**Problem description:**
Of the lines in the data below, count the ones holding the string "documents", and answer with that number only.

******

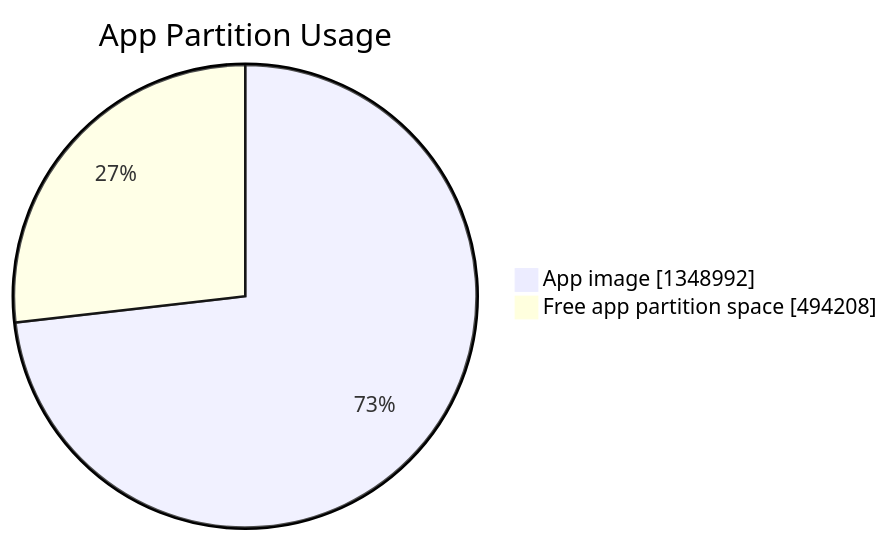
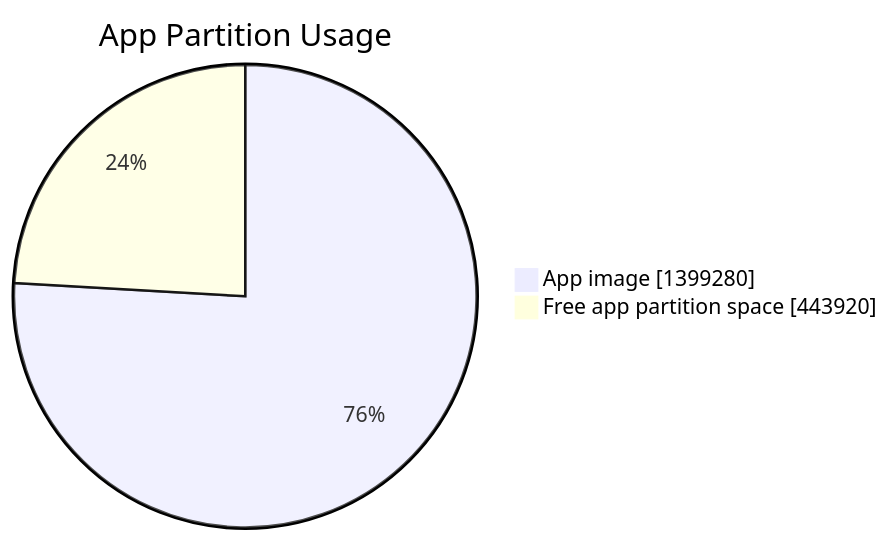
Before and after one commit to marcelpetrick/esp32-fever-dream: the first of 2 diagrams in documents/firmware_breakdown.md, drawn with Mermaid. The commit also changed other lines of this file and 7 other files, not shown here.

````diff
--- a/documents/firmware_breakdown.md
+++ b/documents/firmware_breakdown.md
@@ -17,6 +17,6 @@
 ```mermaid
 pie showData
     title App Partition Usage
-    "App image" : 1348992
-    "Free app partition space" : 494208
+    "App image" : 1399280
+    "Free app partition space" : 443920
 ```
````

******

**The answer:**
3